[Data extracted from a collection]
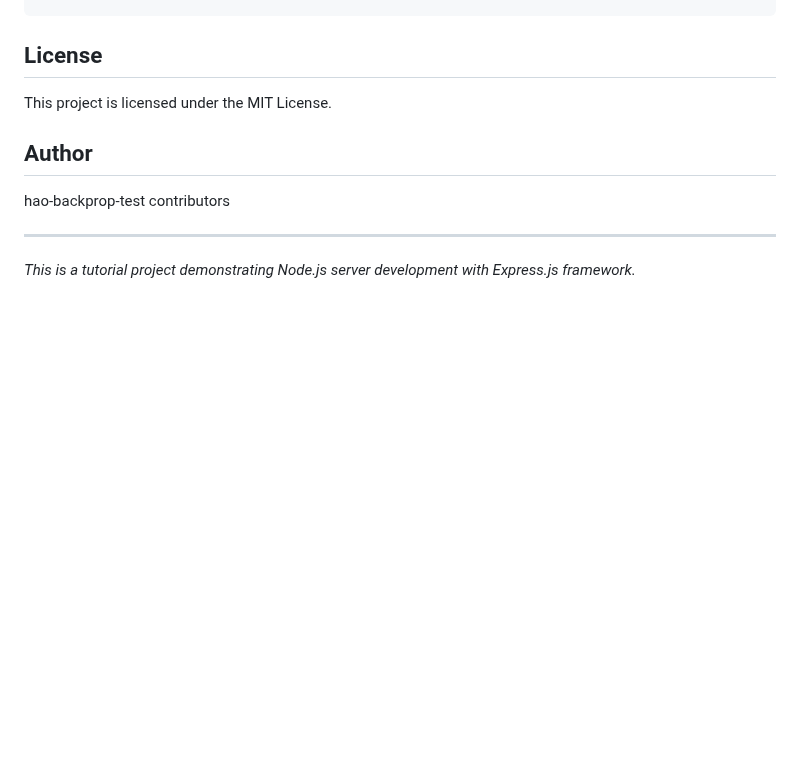
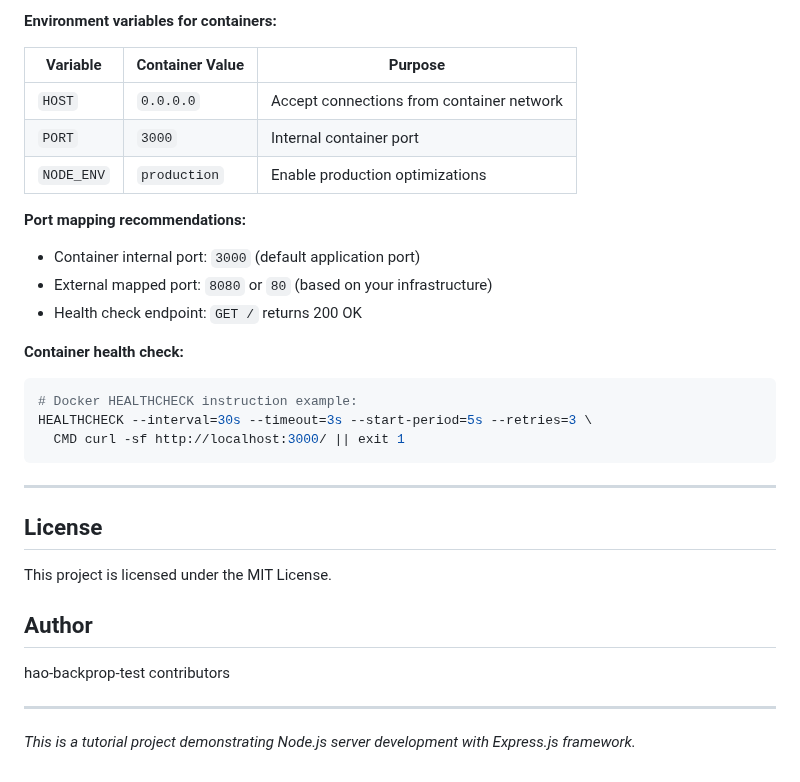
Before and after one commit to sudhanshu-spec/test-spec, a Markdown page: README.md, the part around one of its changes. Rendered like a GitHub page; blank space fills up the shorter version.

````diff
--- a/README.md
+++ b/README.md
@@ -253,3 +326,25 @@ npm install
+**Environment variables for containers:**
+
+| Variable | Container Value | Purpose |
+|----------|-----------------|---------|
+| `HOST` | `0.0.0.0` | Accept connections from container network |
+| `PORT` | `3000` | Internal container port |
+| `NODE_ENV` | `production` | Enable production optimizations |
+
+**Port mapping recommendations:**
+- Container internal port: `3000` (default application port)
+- External mapped port: `8080` or `80` (based on your infrastructure)
+- Health check endpoint: `GET /` returns 200 OK
+
+**Container health check:**
+```bash
+# Docker HEALTHCHECK instruction example:
+HEALTHCHECK --interval=30s --timeout=3s --start-period=5s --retries=3 \
+  CMD curl -sf http://localhost:3000/ || exit 1
+```
+
+---
+
 ## License
 
 This project is licensed under the MIT License.
````
Also changed, not shown: other parts of README.md (+73 -0 lines).
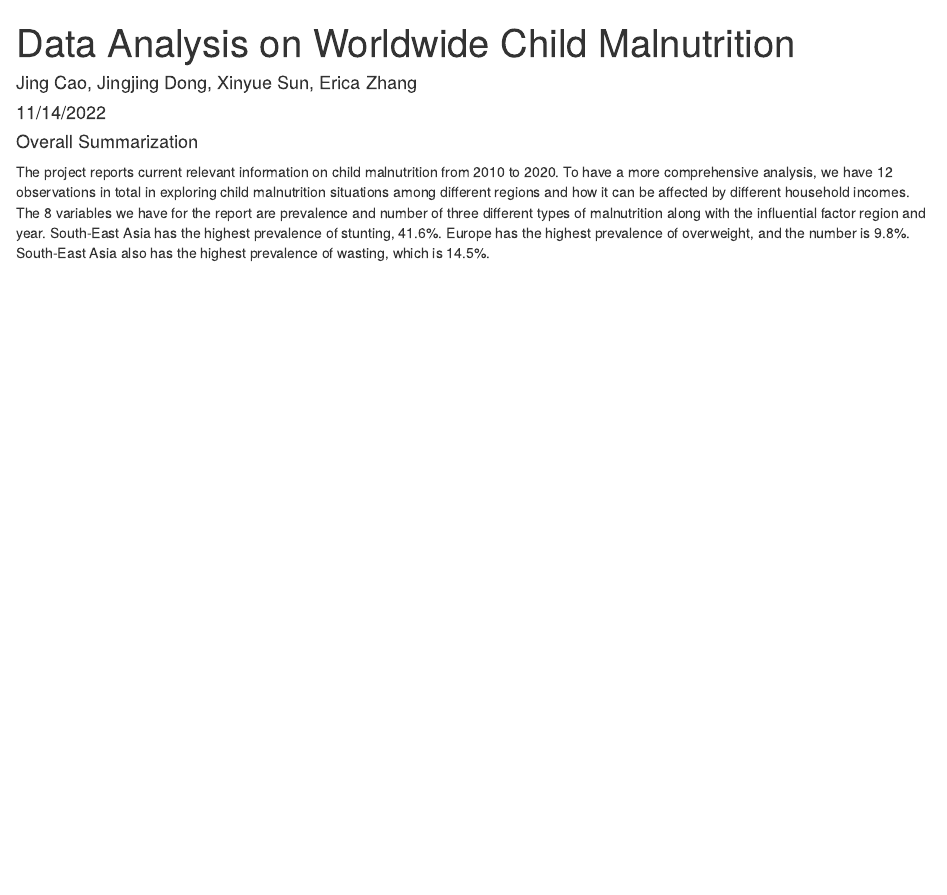
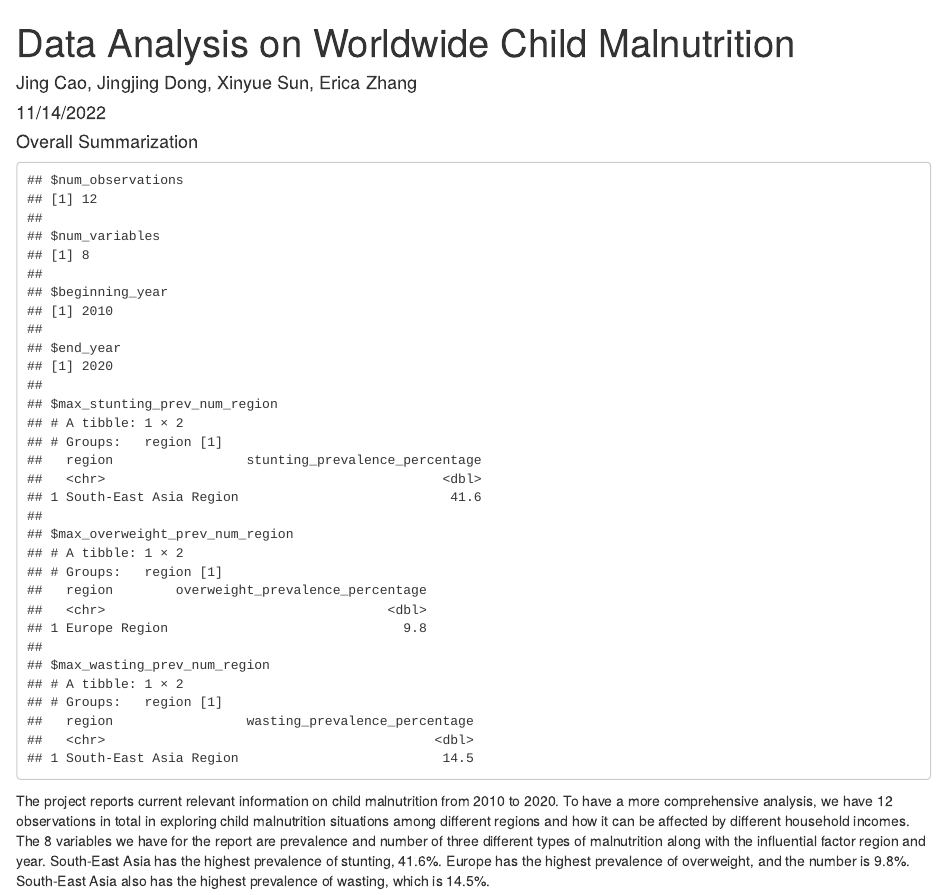
Before and after one commit to info201a-au2022/project-group-1-section-ab, an R Markdown document (docs/index.Rmd): the page in a window 1100 px wide, from its top. Rendered offline with R 4.5, knitr and Pandoc, with nearby package versions.

Commit message:
Add files via upload

````diff
--- a/docs/index.Rmd
+++ b/docs/index.Rmd
@@ -7,12 +7,18 @@ output: html_document
 
 ```{r setup, include=FALSE}
 source("../source/aggregate_table.R")
+source("../source/summary_info.R")
 source("../source/chart1.R")
 source("../source/chart2.R")
 source("../source/chart3.R")
 knitr::opts_chunk$set(echo = FALSE)
 ```
+
 #### Overall Summarization
+```{r summary}
+summary_info
+```
+
 The project reports current relevant information on child malnutrition from 2010 to 2020. To have a more comprehensive analysis, we have 12 observations in total in exploring child malnutrition situations among different regions and how it can be affected by different household incomes. The 8 variables we have for the report are prevalence and number of three different types of malnutrition along with the influential factor region and year. South-East Asia has the highest prevalence of stunting, 41.6%. Europe has the highest prevalence of overweight, and the number is 9.8%. South-East Asia also has the highest prevalence of wasting, which is 14.5%.
 
 
````
Also changed, not shown: 1 other file.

◆ Task: Copy the entries precisely, images excluded.

◆ Your response:
Before and after one commit to sudhanshu-spec/test-spec, a Markdown page: README.md, the part around one of its changes. Rendered like a GitHub page; blank space fills up the shorter version.

````diff
--- a/README.md
+++ b/README.md
@@ -253,3 +326,25 @@ npm install
+**Environment variables for containers:**
+
+| Variable | Container Value | Purpose |
+|----------|-----------------|---------|
+| `HOST` | `0.0.0.0` | Accept connections from container network |
+| `PORT` | `3000` | Internal container port |
+| `NODE_ENV` | `production` | Enable production optimizations |
+
+**Port mapping recommendations:**
+- Container internal port: `3000` (default application port)
+- External mapped port: `8080` or `80` (based on your infrastructure)
+- Health check endpoint: `GET /` returns 200 OK
+
+**Container health check:**
+```bash
+# Docker HEALTHCHECK instruction example:
+HEALTHCHECK --interval=30s --timeout=3s --start-period=5s --retries=3 \
+  CMD curl -sf http://localhost:3000/ || exit 1
+```
+
+---
+
 ## License
 
 This project is licensed under the MIT License.
````
Also changed, not shown: other parts of README.md (+73 -0 lines).
Before and after one commit to info201a-au2022/project-group-1-section-ab, an R Markdown document (docs/index.Rmd): the page in a window 1100 px wide, from its top. Rendered offline with R 4.5, knitr and Pandoc, with nearby package versions.

Commit message:
Add files via upload

````diff
--- a/docs/index.Rmd
+++ b/docs/index.Rmd
@@ -7,12 +7,18 @@ output: html_document
 
 ```{r setup, include=FALSE}
 source("../source/aggregate_table.R")
+source("../source/summary_info.R")
 source("../source/chart1.R")
 source("../source/chart2.R")
 source("../source/chart3.R")
 knitr::opts_chunk$set(echo = FALSE)
 ```
+
 #### Overall Summarization
+```{r summary}
+summary_info
+```
+
 The project reports current relevant information on child malnutrition from 2010 to 2020. To have a more comprehensive analysis, we have 12 observations in total in exploring child malnutrition situations among different regions and how it can be affected by different household incomes. The 8 variables we have for the report are prevalence and number of three different types of malnutrition along with the influential factor region and year. South-East Asia has the highest prevalence of stunting, 41.6%. Europe has the highest prevalence of overweight, and the number is 9.8%. South-East Asia also has the highest prevalence of wasting, which is 14.5%.
 
 
````
Also changed, not shown: 1 other file.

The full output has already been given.